A judge rejected yesterday Republican Ellen R. Sauerbrey's challenge to the gubernatorial election, saying the procedural problems she uncovered in Baltimore were too minor to justify throwing out the results.
Anne Arundel County Circuit Judge Raymond G. Thieme Jr., who noted that he voted for Mrs. Sauerbrey, said her case was flawed by faulty data and unsupported conclusions.
"There is simply no evidence of any systematic omissions or a pattern of misconduct throughout the state," the judge said in an eight-page decision he read from the bench. "Petitioners have simply failed to meet their burden of proof."
Mrs. Sauerbrey immediately filed an appeal with the Maryland Court of Appeals. Arguments are scheduled for Monday afternoon.
One of her lawyers said a second legal challenge in U.S. District Court in Baltimore is likely. The Sauerbrey camp is also considering asking a court to postpone Wednesday's scheduled inauguration of Gov.-elect Parris N. Glendening, a Sauerbrey lawyer said.
"This is the end of Round One," Mrs. Sauerbrey said after the ruling. "I believe today as strongly as I did a month ago that there were serious problems with this election."
Standing on the State House steps, where he is to give his inaugural address Wednesday, Mr. Glendening applauded the judge's ruling and said he had "absolutely never" doubted the outcome of her challenge.
"I thought the case was ludicrous or ridiculous at best and had no credibility," the governor-elect said. "People have to know that in an election, as in a good basketball game, there's a winner and a loser, and you have to accept the outcome."
"I do think it is unfortunate that it does go to a subsequent appeal," he said "In fact, this has been an embarrassment to the state, an affront to the voters and an extraordinary waste of money."
Mrs. Sauerbrey, who lost to Mr. Glendening by 5,993 votes out of 1.4 million cast, filed suit Dec. 27 alleging that irregularities and fraud had cost her the election.
Judge Thieme said Mrs. Sauerbrey had challenged 3,664 votes, a fraction of the 47,000 questioned in her original lawsuit.
More than 1,800 of the challenged votes were cast by people who technically should have been purged from Baltimore voter rolls because they had not voted in five years.
Judge Thieme pointed to an appellate court ruling that such voters cannot be challenged after the election. "The right to vote is too precious for the court to take that right away under these circumstances," he said.
The judge concluded that Baltimore elections administrator Barbara Jackson had made mistakes -- such as not purging some voters from the rolls -- that warranted further review.
But he added, "To this court, she is a dedicated and conscientious government employee who made a mistake.

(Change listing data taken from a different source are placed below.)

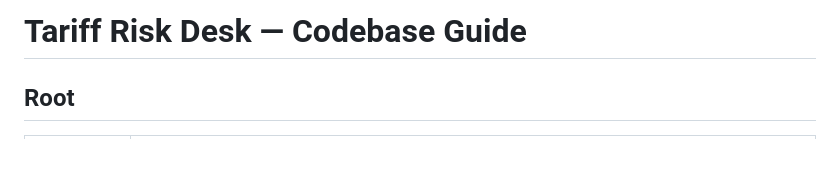
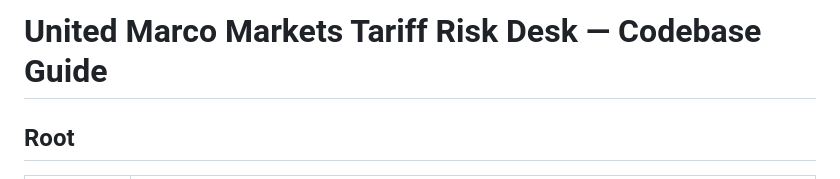
Before and after one commit to btorressz/United-Marco-Markets, a Markdown page: codebase.md, the part around the change. Drawn GitHub-style; blank space fills up the shorter version.

Commit message:
Update title for codebase guide

```diff
--- a/codebase.md
+++ b/codebase.md
@@ -1,4 +1,4 @@
-# Tariff Risk Desk — Codebase Guide
+# United Marco Markets Tariff Risk Desk — Codebase Guide
 
 ## Root
 
```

I think she has done, and will continue to do, yeoman work under what seem to be extremely difficult circumstances."
Judge Thieme saved his harshest words for Arnold B. Urken, a New Jersey political science professor brought in as an expert by Mrs. Sauerbrey's legal team.
His conclusions were based on flawed data and his testimony "is simply not believable," the judge said.

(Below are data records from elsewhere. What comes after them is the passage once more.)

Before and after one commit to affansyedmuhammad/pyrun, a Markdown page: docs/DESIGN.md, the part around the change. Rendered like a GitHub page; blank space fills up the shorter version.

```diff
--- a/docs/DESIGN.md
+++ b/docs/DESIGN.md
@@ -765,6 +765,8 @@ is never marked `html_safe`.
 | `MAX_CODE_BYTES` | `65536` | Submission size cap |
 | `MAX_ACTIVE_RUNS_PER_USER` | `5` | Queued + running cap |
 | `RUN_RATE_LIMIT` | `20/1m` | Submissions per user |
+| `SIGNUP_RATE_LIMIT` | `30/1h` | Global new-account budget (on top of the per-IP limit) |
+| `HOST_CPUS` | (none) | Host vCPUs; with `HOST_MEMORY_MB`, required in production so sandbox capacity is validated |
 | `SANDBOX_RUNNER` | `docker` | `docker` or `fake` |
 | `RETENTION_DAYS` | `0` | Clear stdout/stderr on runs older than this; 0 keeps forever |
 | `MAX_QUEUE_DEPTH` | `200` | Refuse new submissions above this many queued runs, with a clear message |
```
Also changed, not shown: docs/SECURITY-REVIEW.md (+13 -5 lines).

Departing momentarily from his written ruling, Judge Thieme said: "It's been some time since I heard testimony that was so . . . let's leave it at that," prompting laughter throughout the packed second-floor courtroom.
Dr. Urken's testimony included a claim that the Baltimore vote count appeared to be off by 1 million ballots, a conclusion he drew based on information provided by the Sauerbrey camp. The official count showed about 151,000 Baltimore voters, and the city has fewer than 1 million residents.
Surrounded by reporters and dozens of supporters outside the red-brick courthouse, Mrs. Sauerbrey vowed to push on.
Despite news reports questioning many of her claims, Mrs. Sauerbrey continued to insist that she had turned up hard evidence of voting fraud, including ballots supposedly cast in the names of the dead or people who were behind bars on Election Day.
And she said that her case was crippled by adverse rulings from the judge during the trial and by resistance from government officials to provide documents she needed.
"The only evidence the judge used to render his decision was that which made it through the very narrow eye of the needle," she said. "When I decided to fight City Hall, I didn't think I'd have to do so with both hands tied behind my back."
In his ruling, Judge Thieme responded to such criticisms, which were sounded repeatedly during the five-day trial by Mrs. Sauerbrey and her supporters.
"This court is not some Byzantine bazaar where we allow anyone to come in at any time and say whatever they want," the judge said.
He said he imposed a tight deadline on the trial to accommodate the wishes of both sides to have the matter decided before the scheduled inaugural.
The judge theorized that no matter what he ruled, the public had already decided whether the Nov. 8 gubernatorial election was fair.